- The banner states that monitoring will be for any purpose.
- Example: “…at any time and for any purpose.”
- The banner states that monitoring may be done by the entity or any person or entity authorized by the entity.
- Example: “…monitoring or disclosure to any entity authorized by [ENTITY].”
- The banner explains to users that they have “no reasonable expectation of privacy” regarding communications or data in transit or stored on the system.
- Example: “You are acknowledging that you have no reasonable expectation of privacy regarding your use of this system.”
- The banner clarifies that the given consent covers personal use of the system (such as personal emails or websites, or use on breaks or after hours) as well as official or work-related use.
- Example: “…including work-related use and personal use without exception….”
- The banner is definitive about the fact of monitoring, rather than being conditional or speculative.
- Example: “…will be monitored…”
- The banner expressly obtains consent from the user and does not merely provide notification.
- Note: click-through banners can be best because they force the user to interact with the language.
- Note: supporting processes should generally also preserve/provide evidence of the user’s agreement to the terms.
- Example: “By using this system, you are acknowledging and consenting to…”
- Example: “By clicking [ACCEPT] below…you consent to…”
- Nothing in the remainder of the banner or associated policies, agreements, training, etc., is inconsistent with, or otherwise undercuts, the elements of the banner.
By clicking [ACCEPT] below you acknowledge and consent to the following:
All communications and data transiting, traveling to or from, or stored on this system will be monitored. You consent to the unrestricted monitoring, interception, recording, and searching of all communications and data transiting, traveling to or from, or stored on this system at any time and for any purpose by [the ENTITY] and by any person or entity, including government entities, authorized by [the ENTITY]. You also consent to the unrestricted disclosure of all communications and data transiting, traveling to or from, or stored on this system at any time and for any purpose to any person or entity, including government entities, authorized by [the ENTITY]. You are acknowledging that you have no reasonable expectation of privacy regarding your use of this system.
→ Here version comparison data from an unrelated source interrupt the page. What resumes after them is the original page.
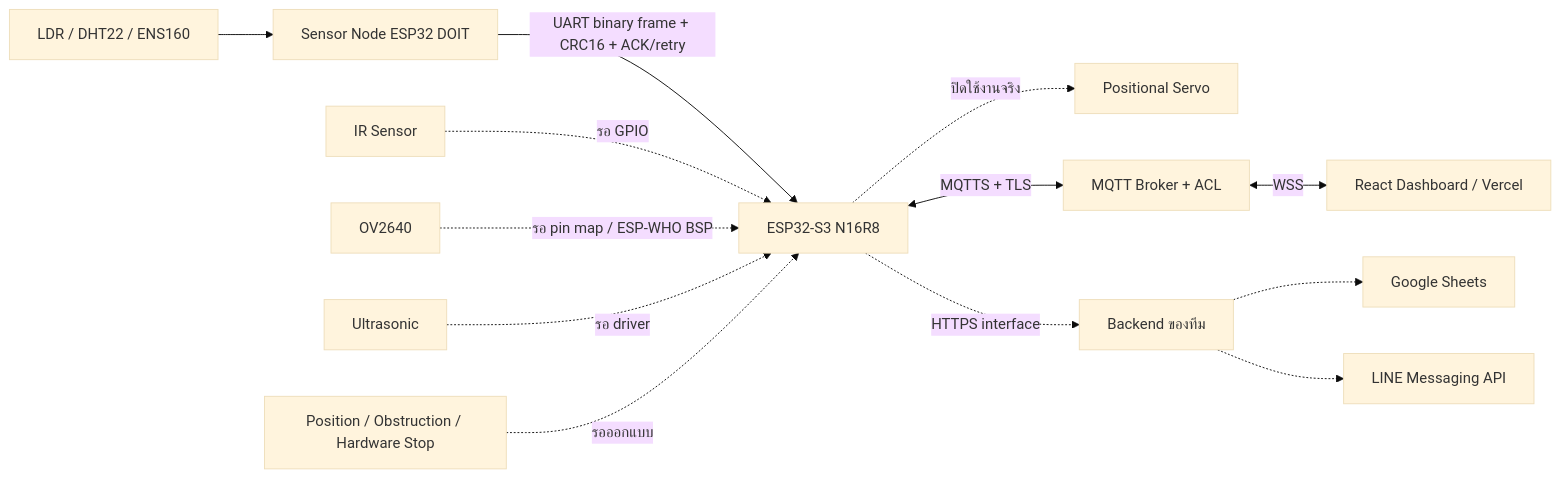
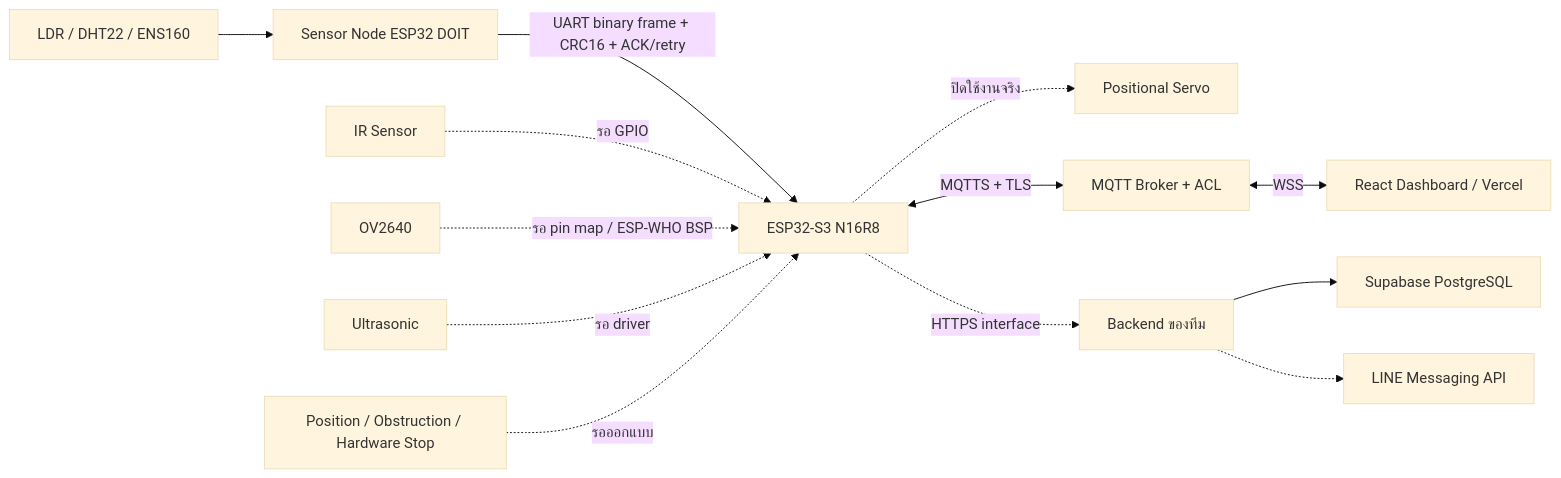
Before and after one commit to Napatr-b/Embedded-Project-Smart-Garage: the diagram in docs/wiring.md, drawn with Mermaid (base theme). The commit also changed 34 other files, not shown here.

Commit message:
Configure Supabase backend connection

````diff
--- a/docs/wiring.md
+++ b/docs/wiring.md
@@ -5,15 +5,15 @@
 ```mermaid
 flowchart LR
   Sensors[LDR / DHT22 / ENS160] --> Node[Sensor Node ESP32 DOIT]
   Node -->|UART binary frame + CRC16 + ACK/retry| Gateway[ESP32-S3 N16R8]
   IR[IR Sensor] -. รอ GPIO .-> Gateway
   Camera[OV2640] -. รอ pin map / ESP-WHO BSP .-> Gateway
   US[Ultrasonic] -. รอ driver .-> Gateway
   Gateway -. ปิดใช้งานจริง .-> Servo[Positional Servo]
   Feedback[Position / Obstruction / Hardware Stop] -. รอออกแบบ .-> Gateway
   Gateway <-->|MQTTS + TLS| Broker[MQTT Broker + ACL]
   Broker <-->|WSS| Web[React Dashboard / Vercel]
   Gateway -. HTTPS interface .-> Backend[Backend ของทีม]
-  Backend -.-> Sheets[Google Sheets]
+  Backend --> DB[Supabase PostgreSQL]
   Backend -.-> LINE[LINE Messaging API]
 ```
````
These acknowledgments and consents cover all use of the system, including work-related use and personal use without exception.
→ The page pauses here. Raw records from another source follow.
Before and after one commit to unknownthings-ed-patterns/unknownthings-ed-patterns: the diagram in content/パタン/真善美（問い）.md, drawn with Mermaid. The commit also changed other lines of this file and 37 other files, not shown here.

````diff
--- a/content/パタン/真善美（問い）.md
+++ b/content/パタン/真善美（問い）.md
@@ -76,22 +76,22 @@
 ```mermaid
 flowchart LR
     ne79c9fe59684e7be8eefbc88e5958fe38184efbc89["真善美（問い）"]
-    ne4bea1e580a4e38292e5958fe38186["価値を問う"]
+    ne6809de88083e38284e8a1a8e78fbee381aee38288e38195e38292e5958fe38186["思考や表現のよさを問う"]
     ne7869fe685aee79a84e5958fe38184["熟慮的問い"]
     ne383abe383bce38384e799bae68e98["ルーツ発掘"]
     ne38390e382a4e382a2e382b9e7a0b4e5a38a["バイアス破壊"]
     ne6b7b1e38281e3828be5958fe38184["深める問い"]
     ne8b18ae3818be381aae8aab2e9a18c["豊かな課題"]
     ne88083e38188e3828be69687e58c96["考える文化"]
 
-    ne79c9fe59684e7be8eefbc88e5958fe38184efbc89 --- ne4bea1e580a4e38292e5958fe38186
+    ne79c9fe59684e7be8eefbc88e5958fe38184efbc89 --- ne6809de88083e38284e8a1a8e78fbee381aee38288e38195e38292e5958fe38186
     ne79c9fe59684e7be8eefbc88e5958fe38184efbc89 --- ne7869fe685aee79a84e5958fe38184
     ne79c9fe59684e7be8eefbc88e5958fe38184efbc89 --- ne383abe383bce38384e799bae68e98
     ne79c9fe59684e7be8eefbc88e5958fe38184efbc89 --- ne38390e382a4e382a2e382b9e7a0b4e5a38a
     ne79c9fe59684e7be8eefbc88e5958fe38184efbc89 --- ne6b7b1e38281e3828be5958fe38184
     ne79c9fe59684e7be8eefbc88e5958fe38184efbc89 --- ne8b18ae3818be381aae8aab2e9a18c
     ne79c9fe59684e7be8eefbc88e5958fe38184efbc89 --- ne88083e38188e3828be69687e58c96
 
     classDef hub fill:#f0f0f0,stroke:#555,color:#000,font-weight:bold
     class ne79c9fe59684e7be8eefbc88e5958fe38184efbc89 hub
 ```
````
Note: due to variances among enterprise networks and associated election infrastructure, organizations should not consider these best practices a prescriptive solution for all cybersecurity risks.